dory fantasmagory illustration2 abby hanlonDory launches into an all-out battle of wits with Mrs. Gobble Gracker, which includes turning herself into a dog. The problem is: Dory’s imagination has no Off Button. Where will this all end?!dory fantasmagory illustration3 abby hanlon

I love this hilarious story! The bewilderment and out-of-controlness and sheer exhaustion of living with this little firecracker sparkles off the pages. Dory narrates the story vividly, manically tugging us into her wild perspectives. Abby Hanlon has illustrated this with a generous helping of funny, childish drawings representing Dory’s reality.

It’s a smashing early-chapter book for Frog & Toad graduates, with plenty of illustration to break up this fantasmagorical text, or a hoot of a read-aloud for ages 4-7. 

emma and the blue genie cover imageEmma and the Blue Genie, by Cornelia Funke, translated by Oliver Latsch, illustrated by Kerstin Meyer
first American edition 2014 by Random House; published in Germany in 2002

Emma lives with her four brothers in a house beside the sea. She loves the ocean, especially the sound of the surf hissing over the sand, although it terrifies her brothers.

Brothers are strange. During the day they fight and scuffle, and at night their fear of the dark won’t let emma and the blue genie illustration3 kerstin meyer 001them sleep. Nearly every night one of Emma’s brothers crawled into her bed to hide from sea monsters and octopuses, only to immediately start snoring so noisily that she couldn’t hear the rush of the sea anymore.

So, Emma picks up a comfy cushion and trundles down to the beach to enjoy solitude, salty breezes and the shine of the moon. Her courage is bolstered by the companionship of her little dog, Tristan, whose legs are “as short as bratwursts” and whose tail “looked like a twirly noodle” but who is equipped with “lots of pointy teeth in his mouth.

emma and the blue genie illustration2 kerstin meyer 001A bottle bobbing in the waves catches Emma’s eye and upon uncorking it she encounters its resident blue genie. Unfortunately this genie is a skimpy fellow whose size has been whittled by an evil fellow named Sahim. Sahim has stolen his nose ring, and with it all his magical powers are gone, including the power to grant wishes — quite a disappointment, don’t you agree?

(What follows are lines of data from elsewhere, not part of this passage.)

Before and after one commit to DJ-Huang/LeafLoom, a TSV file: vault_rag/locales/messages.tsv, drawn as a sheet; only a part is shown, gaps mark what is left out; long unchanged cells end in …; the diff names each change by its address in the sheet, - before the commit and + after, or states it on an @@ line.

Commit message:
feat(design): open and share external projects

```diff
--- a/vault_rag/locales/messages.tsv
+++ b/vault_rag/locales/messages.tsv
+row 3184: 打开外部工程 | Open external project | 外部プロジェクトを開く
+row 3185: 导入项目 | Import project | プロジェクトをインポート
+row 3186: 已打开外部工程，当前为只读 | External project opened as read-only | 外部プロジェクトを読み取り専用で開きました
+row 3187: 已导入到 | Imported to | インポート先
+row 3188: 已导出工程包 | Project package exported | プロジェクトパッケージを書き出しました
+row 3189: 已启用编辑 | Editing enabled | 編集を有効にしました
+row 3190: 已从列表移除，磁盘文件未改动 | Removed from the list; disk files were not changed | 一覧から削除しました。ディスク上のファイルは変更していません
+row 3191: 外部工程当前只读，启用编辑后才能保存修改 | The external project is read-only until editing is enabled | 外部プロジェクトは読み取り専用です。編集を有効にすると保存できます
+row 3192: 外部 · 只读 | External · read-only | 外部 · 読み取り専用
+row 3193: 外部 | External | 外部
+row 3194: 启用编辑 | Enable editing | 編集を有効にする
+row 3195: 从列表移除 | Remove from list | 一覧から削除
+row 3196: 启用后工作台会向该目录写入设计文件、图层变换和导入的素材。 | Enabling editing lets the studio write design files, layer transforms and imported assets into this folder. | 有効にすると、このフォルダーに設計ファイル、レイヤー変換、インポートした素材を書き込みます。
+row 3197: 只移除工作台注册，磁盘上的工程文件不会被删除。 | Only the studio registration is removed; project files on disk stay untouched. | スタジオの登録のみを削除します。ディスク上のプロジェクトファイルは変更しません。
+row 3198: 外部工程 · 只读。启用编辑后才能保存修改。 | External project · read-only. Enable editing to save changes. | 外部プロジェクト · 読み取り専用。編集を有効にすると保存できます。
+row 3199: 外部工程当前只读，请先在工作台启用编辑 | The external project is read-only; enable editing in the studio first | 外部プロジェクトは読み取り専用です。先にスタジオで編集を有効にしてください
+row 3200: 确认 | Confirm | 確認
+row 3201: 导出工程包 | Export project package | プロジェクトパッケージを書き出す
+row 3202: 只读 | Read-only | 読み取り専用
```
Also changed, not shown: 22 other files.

Of course Emma offers to help him recover this ring and his magnificence, so off they go on a magic carpet to the palace of the caliph of Barakash and a thrilling, dangerous struggle with the most dastardly yellow genie of all.

Palm trees and golden flamingos, seriously-scary scorpions and honeyed dates waft our way in this clever, original Ali Baba-esque tale from the acclaimed author of the Inkheart trilogy. Funke’s emma and the blue genie illustration kerstin meyerwriting is delectable, rich in detail and colorful characters, with a lively pace, a sizzle of tension, and plenty of good humor to keep it friendly.

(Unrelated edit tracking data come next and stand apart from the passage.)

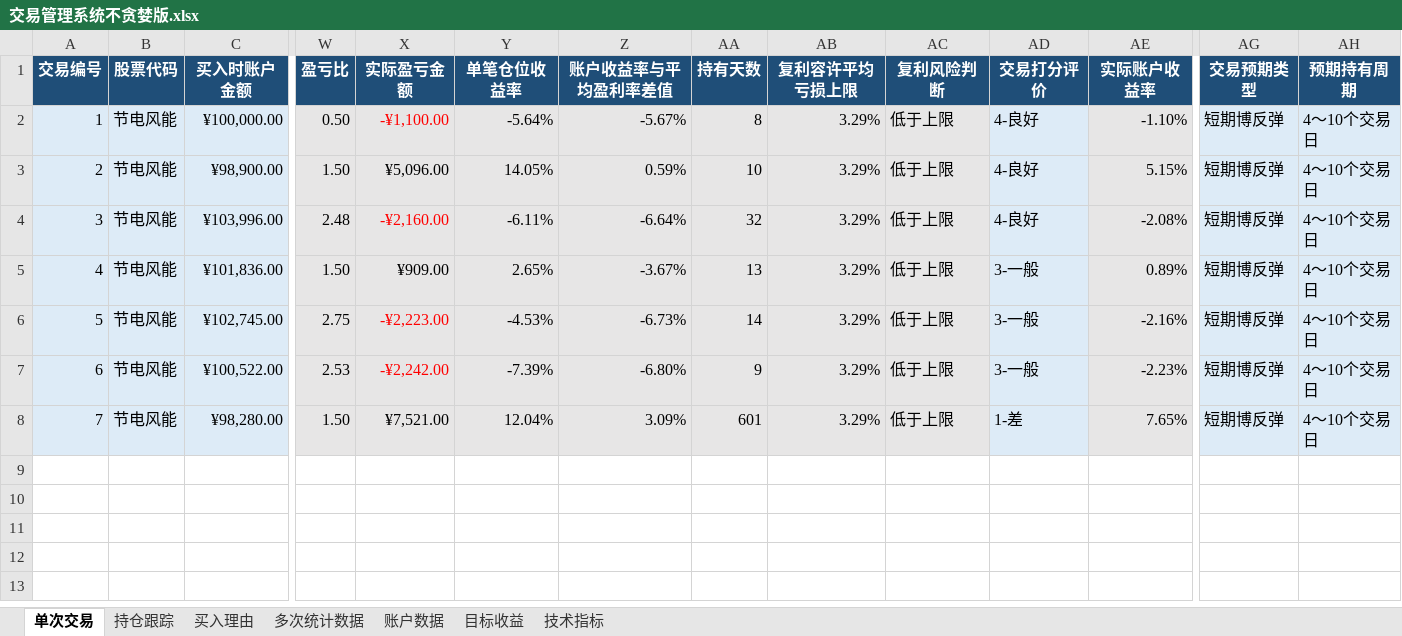
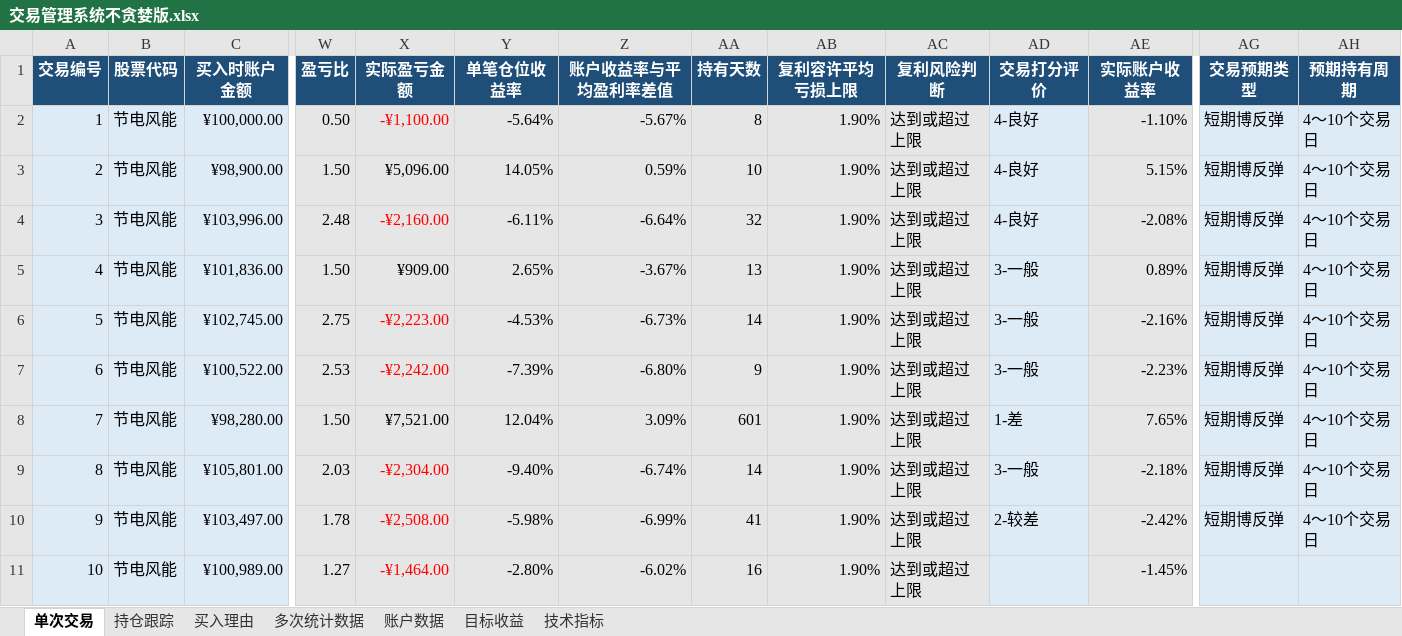
Before and after one commit to yooner/learn_socks, an Excel workbook: 交易管理系统不贪婪版.xlsx, sheet 单次交易, drawn as a sheet; only a part is shown, gaps mark what is left out; values as stored, in another font and other column widths than the file's, no borders; conditional formats and table styles not drawn; rows hold the shown columns only; the diff names each change by its address in the sheet, - before the commit and + after, or states it on an @@ line.

Commit message:
0826

```diff
--- a/交易管理系统不贪婪版.xlsx (sheet 单次交易)
+++ b/交易管理系统不贪婪版.xlsx (sheet 单次交易)
-AB2:AB8 (复利容许平均亏损上限): 3.29%
+AB2:AB8 (复利容许平均亏损上限): 1.90%
-AC2:AC8 (复利风险判断): 低于上限
+AC2:AC8 (复利风险判断): 达到或超过上限
+row 9: 8 | 节电风能 | ¥105,801.00 | 2.03 | -¥2,304.00 | -9.40% | -6.74% | 14 | 1.90% | 达到或超过上限 | 3-一般 | -2.18% | 短期博反弹 | 4～10个交易日
+row 10: 9 | 节电风能 | ¥103,497.00 | 1.78 | -¥2,508.00 | -5.98% | -6.99% | 41 | 1.90% | 达到或超过上限 | 2-较差 | -2.42% | 短期博反弹 | 4～10个交易日
+row 11: 10 | 节电风能 | ¥100,989.00 | 1.27 | -¥1,464.00 | -2.80% | -6.02% | 16 | 1.90% | 达到或超过上限 |  | -1.45%
```
Also changed, not shown: sheet 持仓跟踪, sheet 多次统计数据, sheet 账户数据, sheet 买入理由, sheet 目标收益.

Kerstin Meyer’s watercolor illustrations charm us with vivid personalities, exotic Arabian locales, and one faithful dog. The heavily-illustrated pages are exceedingly tantalizing!

It’s a thoroughly enjoyable story that would be a super read-aloud for ages 5 or 6 and up (mind the scorpions and spiders), or an excellent short-chapter book — 90 heavily illustrated pages — for a stout reader.